Assigned task => Read the lines below. Copy out any that hold the string "True".

----------------------------------------

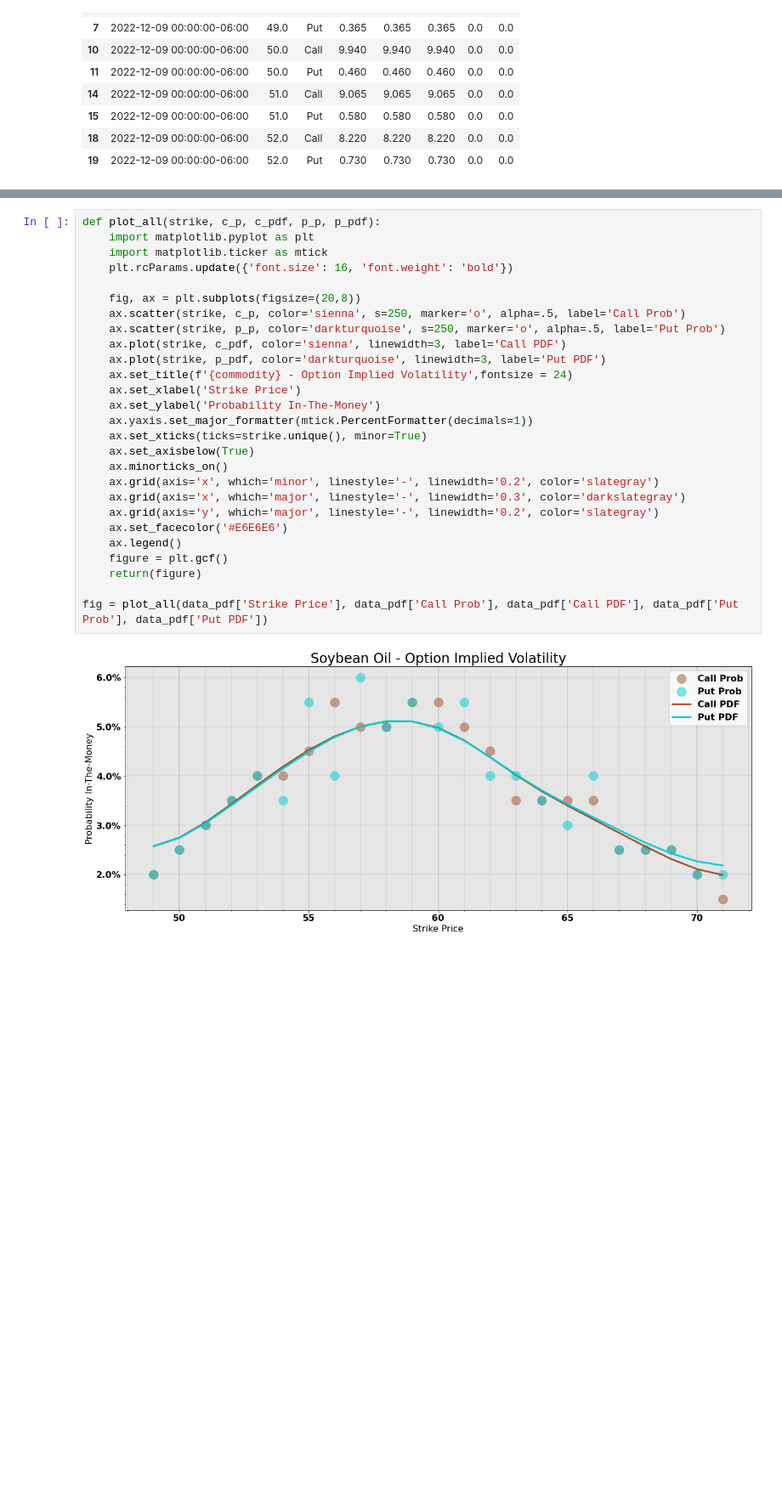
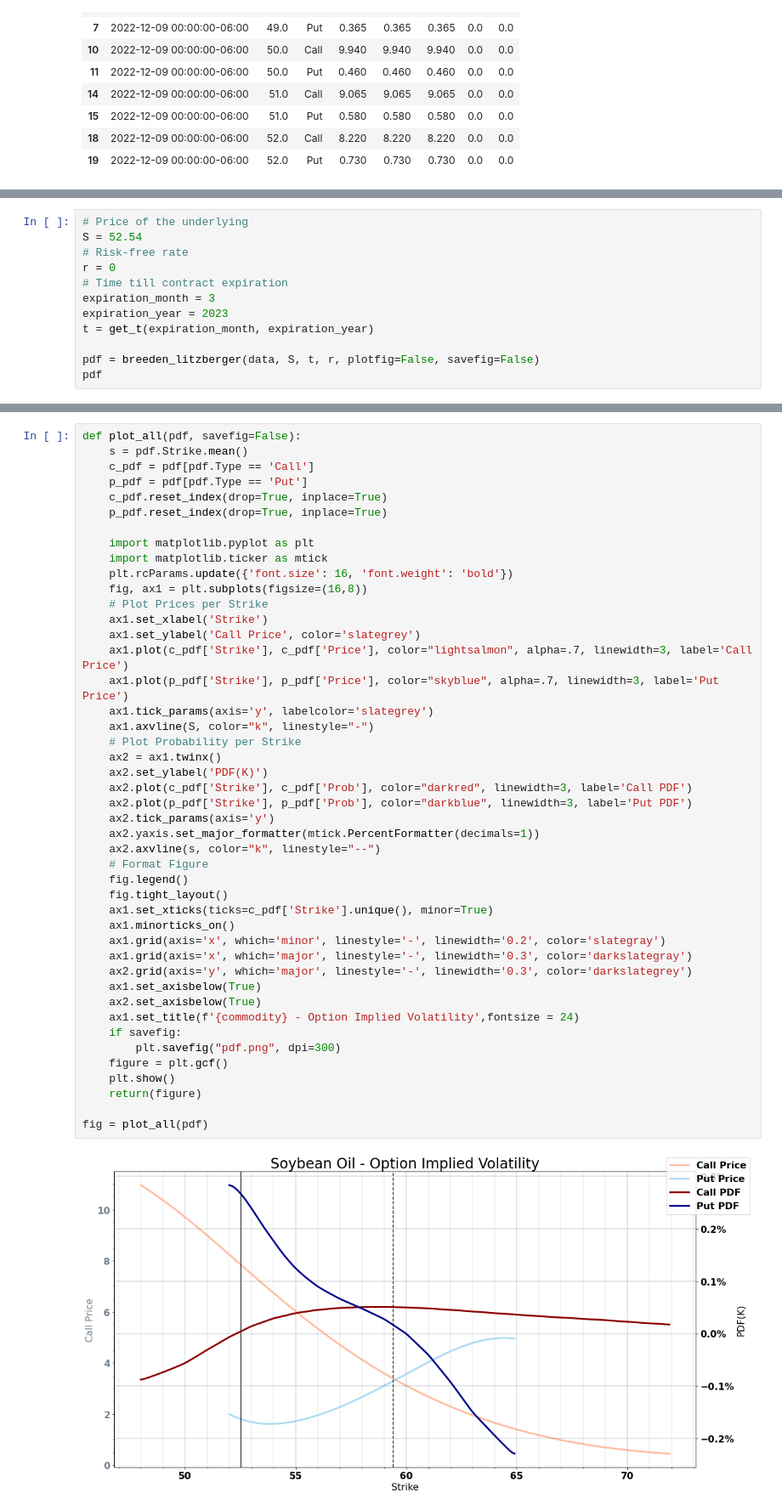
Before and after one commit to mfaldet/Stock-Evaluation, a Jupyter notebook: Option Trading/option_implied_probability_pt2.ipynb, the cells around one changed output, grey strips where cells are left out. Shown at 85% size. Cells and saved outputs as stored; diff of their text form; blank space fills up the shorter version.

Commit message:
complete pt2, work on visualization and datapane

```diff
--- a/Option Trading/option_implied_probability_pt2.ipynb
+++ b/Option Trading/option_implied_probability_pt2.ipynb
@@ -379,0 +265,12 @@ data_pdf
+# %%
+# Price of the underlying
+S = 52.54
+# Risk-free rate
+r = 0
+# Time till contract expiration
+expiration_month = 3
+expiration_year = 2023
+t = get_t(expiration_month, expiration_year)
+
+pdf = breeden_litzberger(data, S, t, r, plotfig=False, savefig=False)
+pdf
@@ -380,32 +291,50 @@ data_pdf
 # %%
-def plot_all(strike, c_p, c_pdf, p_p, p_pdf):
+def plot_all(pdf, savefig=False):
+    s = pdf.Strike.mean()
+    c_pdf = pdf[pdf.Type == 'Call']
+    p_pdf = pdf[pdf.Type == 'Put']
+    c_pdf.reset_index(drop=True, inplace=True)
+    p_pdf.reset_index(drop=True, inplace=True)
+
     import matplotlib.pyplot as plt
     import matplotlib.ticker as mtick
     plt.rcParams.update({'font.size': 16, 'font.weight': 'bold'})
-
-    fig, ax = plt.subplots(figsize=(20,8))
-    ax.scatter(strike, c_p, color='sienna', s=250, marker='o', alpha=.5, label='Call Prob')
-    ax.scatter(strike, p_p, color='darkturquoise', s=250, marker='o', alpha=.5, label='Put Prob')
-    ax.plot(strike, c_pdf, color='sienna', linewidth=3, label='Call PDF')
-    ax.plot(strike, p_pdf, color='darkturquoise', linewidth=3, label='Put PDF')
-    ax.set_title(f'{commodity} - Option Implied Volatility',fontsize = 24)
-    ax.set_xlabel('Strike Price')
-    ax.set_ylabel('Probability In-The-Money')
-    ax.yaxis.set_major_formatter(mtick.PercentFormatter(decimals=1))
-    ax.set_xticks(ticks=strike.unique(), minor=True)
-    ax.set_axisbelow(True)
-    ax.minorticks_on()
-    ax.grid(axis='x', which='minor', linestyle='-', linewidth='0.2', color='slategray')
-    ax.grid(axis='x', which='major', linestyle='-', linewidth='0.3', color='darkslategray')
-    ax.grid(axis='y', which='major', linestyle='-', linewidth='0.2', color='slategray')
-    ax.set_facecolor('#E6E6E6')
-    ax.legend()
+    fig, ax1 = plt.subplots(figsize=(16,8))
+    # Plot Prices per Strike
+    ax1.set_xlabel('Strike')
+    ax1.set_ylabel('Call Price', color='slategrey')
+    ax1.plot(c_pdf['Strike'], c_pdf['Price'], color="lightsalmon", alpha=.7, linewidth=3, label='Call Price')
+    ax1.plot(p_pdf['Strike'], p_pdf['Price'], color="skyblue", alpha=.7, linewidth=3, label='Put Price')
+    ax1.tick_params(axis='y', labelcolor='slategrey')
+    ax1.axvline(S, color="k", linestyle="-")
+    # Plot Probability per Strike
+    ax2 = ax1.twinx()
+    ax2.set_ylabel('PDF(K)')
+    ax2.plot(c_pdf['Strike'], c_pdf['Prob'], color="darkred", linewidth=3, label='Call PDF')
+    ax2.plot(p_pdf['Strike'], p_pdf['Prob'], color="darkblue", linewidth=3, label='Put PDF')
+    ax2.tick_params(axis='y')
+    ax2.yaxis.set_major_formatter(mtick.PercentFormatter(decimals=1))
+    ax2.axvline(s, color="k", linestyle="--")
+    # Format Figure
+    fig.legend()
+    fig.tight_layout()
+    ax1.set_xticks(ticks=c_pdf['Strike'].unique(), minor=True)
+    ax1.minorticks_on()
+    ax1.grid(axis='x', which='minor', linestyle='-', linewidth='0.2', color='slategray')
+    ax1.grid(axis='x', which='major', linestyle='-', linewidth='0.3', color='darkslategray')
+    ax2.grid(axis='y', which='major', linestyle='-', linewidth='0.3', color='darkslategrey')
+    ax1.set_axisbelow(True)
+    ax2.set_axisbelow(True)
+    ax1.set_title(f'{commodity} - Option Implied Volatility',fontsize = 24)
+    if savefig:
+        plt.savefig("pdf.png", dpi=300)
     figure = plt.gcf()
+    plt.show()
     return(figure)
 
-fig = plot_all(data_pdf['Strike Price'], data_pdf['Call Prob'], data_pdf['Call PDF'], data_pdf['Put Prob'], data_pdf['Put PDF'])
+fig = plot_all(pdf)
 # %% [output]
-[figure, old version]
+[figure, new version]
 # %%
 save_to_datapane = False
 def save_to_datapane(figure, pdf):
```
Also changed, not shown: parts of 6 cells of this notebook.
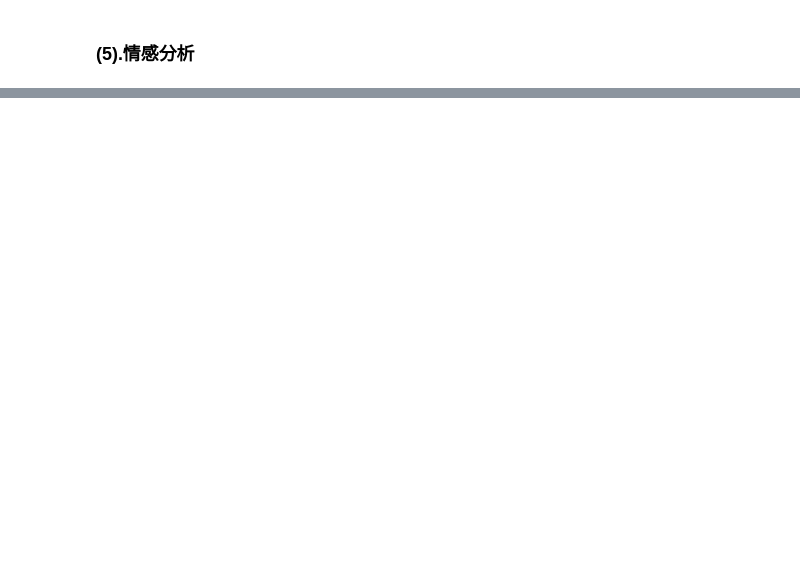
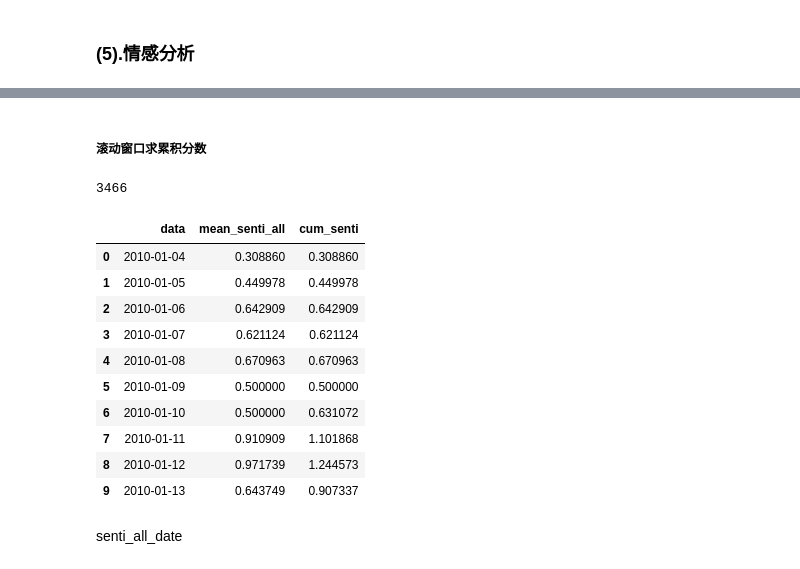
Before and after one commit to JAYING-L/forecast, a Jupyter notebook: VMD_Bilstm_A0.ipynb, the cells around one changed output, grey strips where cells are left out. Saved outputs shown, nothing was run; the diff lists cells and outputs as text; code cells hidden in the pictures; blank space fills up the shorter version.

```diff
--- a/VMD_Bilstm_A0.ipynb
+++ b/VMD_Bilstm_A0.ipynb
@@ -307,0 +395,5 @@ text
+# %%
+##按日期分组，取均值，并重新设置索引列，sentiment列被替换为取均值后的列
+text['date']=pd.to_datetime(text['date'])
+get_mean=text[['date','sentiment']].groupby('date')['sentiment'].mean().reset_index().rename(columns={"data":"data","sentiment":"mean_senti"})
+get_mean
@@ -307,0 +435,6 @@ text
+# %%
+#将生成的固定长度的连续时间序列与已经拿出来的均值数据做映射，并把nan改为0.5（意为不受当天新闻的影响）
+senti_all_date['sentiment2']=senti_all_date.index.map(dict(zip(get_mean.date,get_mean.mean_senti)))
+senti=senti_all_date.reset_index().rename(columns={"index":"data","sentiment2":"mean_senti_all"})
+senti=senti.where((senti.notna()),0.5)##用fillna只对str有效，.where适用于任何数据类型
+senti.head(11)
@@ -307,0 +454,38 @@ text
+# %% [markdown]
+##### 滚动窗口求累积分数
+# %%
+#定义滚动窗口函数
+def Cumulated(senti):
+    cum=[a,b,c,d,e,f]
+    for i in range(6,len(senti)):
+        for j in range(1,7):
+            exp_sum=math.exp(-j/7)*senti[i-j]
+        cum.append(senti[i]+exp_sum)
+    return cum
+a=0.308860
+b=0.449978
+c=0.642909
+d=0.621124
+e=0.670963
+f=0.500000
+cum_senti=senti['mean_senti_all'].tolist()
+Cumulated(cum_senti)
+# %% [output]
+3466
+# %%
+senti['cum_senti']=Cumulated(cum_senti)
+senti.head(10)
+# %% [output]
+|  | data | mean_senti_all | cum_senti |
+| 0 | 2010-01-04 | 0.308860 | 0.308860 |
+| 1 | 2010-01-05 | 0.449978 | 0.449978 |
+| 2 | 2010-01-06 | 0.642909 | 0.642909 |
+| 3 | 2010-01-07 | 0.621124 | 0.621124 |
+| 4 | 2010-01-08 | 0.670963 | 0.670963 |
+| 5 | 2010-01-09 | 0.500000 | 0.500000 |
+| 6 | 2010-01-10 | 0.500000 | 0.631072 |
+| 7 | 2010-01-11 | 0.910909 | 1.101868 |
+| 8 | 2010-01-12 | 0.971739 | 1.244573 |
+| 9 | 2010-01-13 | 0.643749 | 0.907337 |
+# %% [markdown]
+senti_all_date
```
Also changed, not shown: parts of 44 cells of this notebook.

----------------------------------------

Reply =>
+    c_pdf.reset_index(drop=True, inplace=True)
+    p_pdf.reset_index(drop=True, inplace=True)
-    ax.set_xticks(ticks=strike.unique(), minor=True)
-    ax.set_axisbelow(True)
+    ax1.set_xticks(ticks=c_pdf['Strike'].unique(), minor=True)
+    ax1.set_axisbelow(True)
+    ax2.set_axisbelow(True)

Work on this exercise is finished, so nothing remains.